* [What the exercise asks]
Write every entry out again exactly, please, and skip the pictures.

# # # #

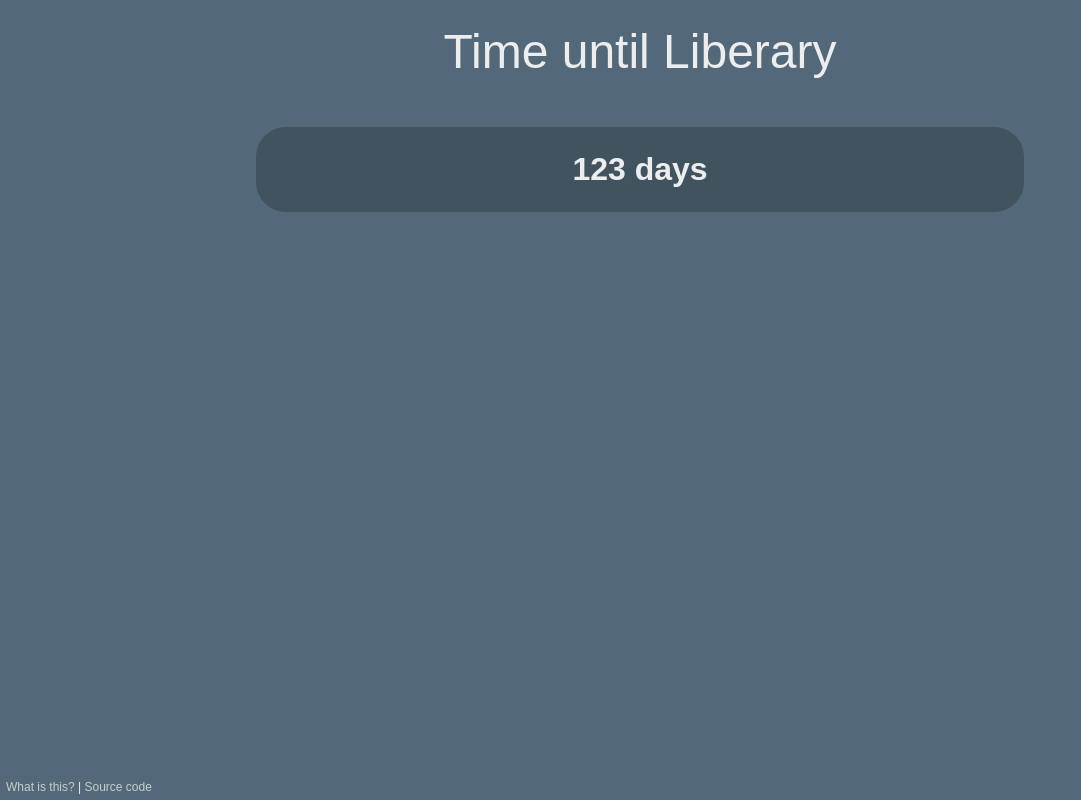
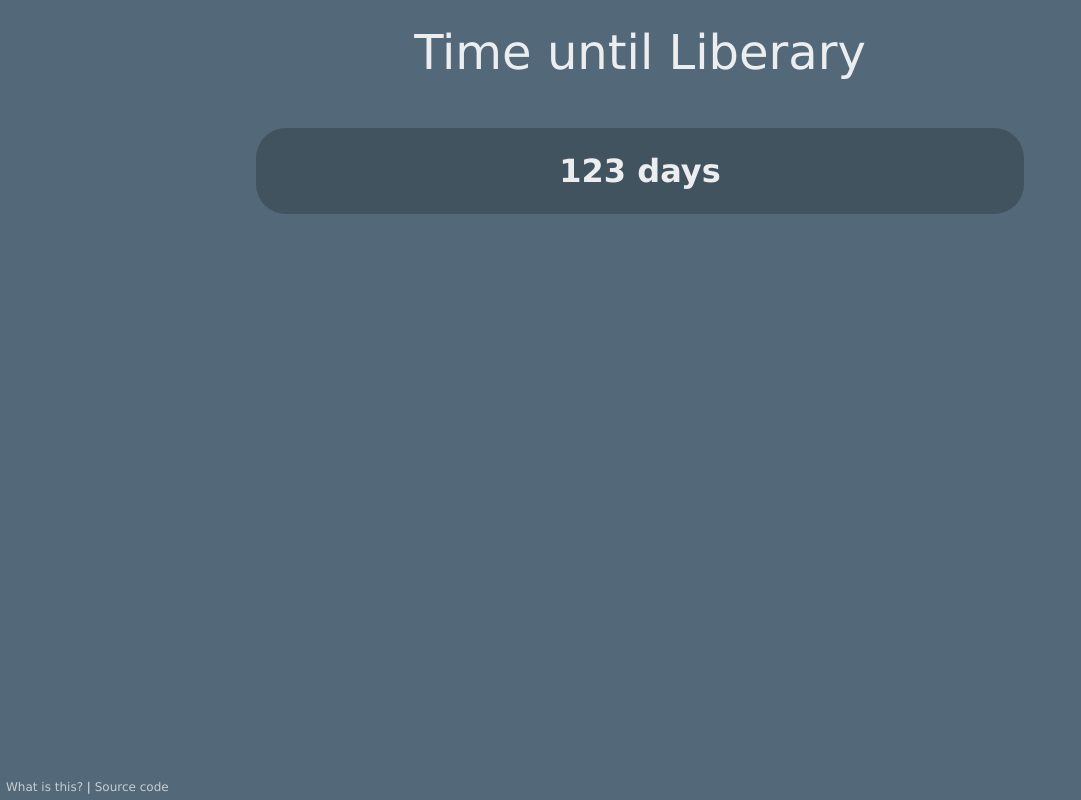
Before and after one commit to emmiegit/childrenofliber.com, a Flask app: page / in a window 1280 px wide. Shown: the whole page, without its empty margins (0-1081 px from the left). Run offline with Flask 3, Linux system fonts and the light colour scheme.

Commit message:
Prefer Verdana.

```diff
--- a/static/style.css
+++ b/static/style.css
@@ -5,7 +5,7 @@ body {
   grid-template-rows: auto 1fr auto;
   margin: 0;
 
-  font-family: Arial, sans-serif;
+  font-family: Verdana, Arial, sans-serif;
   background-color: #536878;
   color: #ecedef;
 }
```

# # # #

* [Solution for this problem]
Before and after one commit to emmiegit/childrenofliber.com, a Flask app: page / in a window 1280 px wide. Shown: the whole page, without its empty margins (0-1081 px from the left). Run offline with Flask 3, Linux system fonts and the light colour scheme.

Commit message:
Prefer Verdana.

```diff
--- a/static/style.css
+++ b/static/style.css
@@ -5,7 +5,7 @@ body {
   grid-template-rows: auto 1fr auto;
   margin: 0;
 
-  font-family: Arial, sans-serif;
+  font-family: Verdana, Arial, sans-serif;
   background-color: #536878;
   color: #ecedef;
 }
```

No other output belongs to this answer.